GMEC would fund a new plant in Woodville ex­clu­sively to pro­duce bod­ies for GM cars, while HMBB could con­tinue mak­ing bod­ies for other makes in its ex­ist­ing plant in King Wil­liam Street. With Woodville at ca­pac­ity, GM’s share of the Aus­tralian mar­ket climbed from 16.9 per cent in 1923 to 31.4 per cent by 1925.

Then the Great De­pres­sion ar­rived with full force in 1930. On 14 Fe­bru­ary the direc­tors of HMBB agreed to a GM takeover. Jan­uary 1931 saw just 762 bod­ies be­ing built but in March 1928 HMBB had pro­duced 5897.

English­man Lau­rence J. (‘Larry’) Hart­nett took over as man­ag­ing di­rec­tor of the new com­pany, Gen­eral Mo­torsHolden’s in 1934. From early on, Hart­nett was keen to build the en­tire car in Aus­tralia. His bosses at GM, un­der the en­tre­pre­neur­ial ge­nius Al­fred P. Sloan, Jr, were on the same page, even though Sloan took quite a dis­like to the cocky English­man.

World War Two then changes the equa­tion. From 1940 GM-H man­u­fac­tured the ma­chin­ery of war, which in­cluded in­ter­nal com­bus­tion en­gines. This was a ma­jor step to­wards be­ing able to man­u­fac­ture the com­plete car.

Ex­traor­di­nar­ily, the other huge el­e­ment came out of Gen­eral Mo­tors’ ex­pe­ri­ence in Nazi Ger­many. Hitler came to power on 30 Jan­uary 1933, largely on a prom­ise to re­store Ger­many as a


great power. But there was lit­tle chance of him achiev­ing his ul­ti­mate goal of world dom­i­nance with­out first re­viv­ing the do­mes­tic econ­omy.

Less than a fort­night later, Hitler’s first im­por­tant pub­lic role was to open the Ber­lin Mo­tor Show. His speech fo­cused on the need for a bril­liant roads net­work, a Peo­ple’s Car and the demon­stra­tion of Ger­man tech­no­log­i­cal dom­i­nance through in­ter­na­tional mo­tor­sport.

Gen­eral Mo­tors’ Ger­man sub­sidiary Opel headed the Ger­man car sales charts. When Hitler an­nounced the re­moval of sales ta x on all new cars, Opel was the great­est ben­e­fi­ciar y. Un­prece­dented economies of scale driven by a dra­matic in­crease in sales al­lowed Opel to de­velop rad­i­cal new tech­nolog y. Amer­i­can en­gi­neer Rus­sell S Begg, an in­dus­try vet­eran and ex­pert on all-steel bod­ies, was sent to Ger­many in 1934.

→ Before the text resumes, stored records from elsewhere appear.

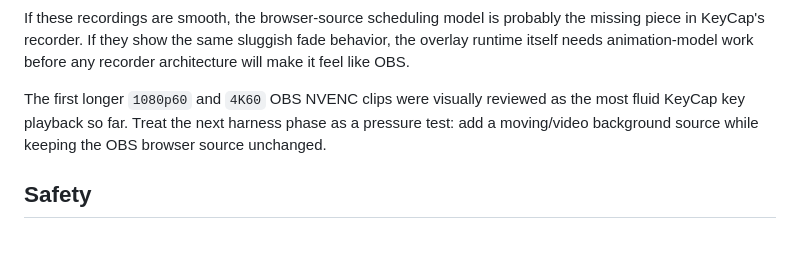
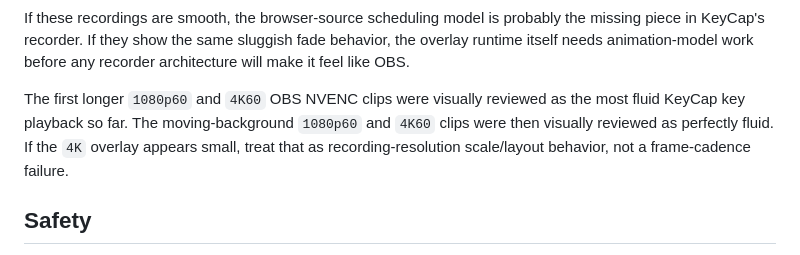
Before and after one commit to erichart3d/KeyCap, a Markdown page: spikes/obs-browser-source-harness/README.md, the part around the change. GitHub-like rendering.

Commit message:
Document OBS moving background visual pass

```diff
--- a/spikes/obs-browser-source-harness/README.md
+++ b/spikes/obs-browser-source-harness/README.md
@@ -68,7 +68,7 @@ A useful first pass is:
 
 If these recordings are smooth, the browser-source scheduling model is probably the missing piece in KeyCap's recorder. If they show the same sluggish fade behavior, the overlay runtime itself needs animation-model work before any recorder architecture will make it feel like OBS.
 
-The first longer `1080p60` and `4K60` OBS NVENC clips were visually reviewed as the most fluid KeyCap key playback so far. Treat the next harness phase as a pressure test: add a moving/video background source while keeping the OBS browser source unchanged.
+The first longer `1080p60` and `4K60` OBS NVENC clips were visually reviewed as the most fluid KeyCap key playback so far. The moving-background `1080p60` and `4K60` clips were then visually reviewed as perfectly fluid. If the `4K` overlay appears small, treat that as recording-resolution scale/layout behavior, not a frame-cadence failure.
 
 ## Safety
 
```
Also changed, not shown: docs/obs-browser-source-comparison.md (+3 -2 lines).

Begg in­tro­duced mono­coque con­struc­tion to Opel. First came the Olympia, dis­played at the Ber­lin show in 1936 and named for Hitler’s Olympic Games of that year. Here was the world’s first mass-pro­duc­tion mono­coque, a car both lighter and stronger than its ri­vals. The Olympia was im­me­di­ately suc­cess­ful in Ger­many and other Euro­pean mar­kets.

Equally sig­nif­i­cant for the stor y of the Holden is the lux­u­ri­ous 1938 Opel Kapitän, the first GM car to com­bine a six-cylin­der en­gine with mono­coque con­struc­tion.

These two Opels set the tem­plate for mass-pro­duced small and medium cars in the post­war era, ren­der­ing body-on-frame con­struc­tion no longer vi­able, ex­cept for larger ve­hi­cles.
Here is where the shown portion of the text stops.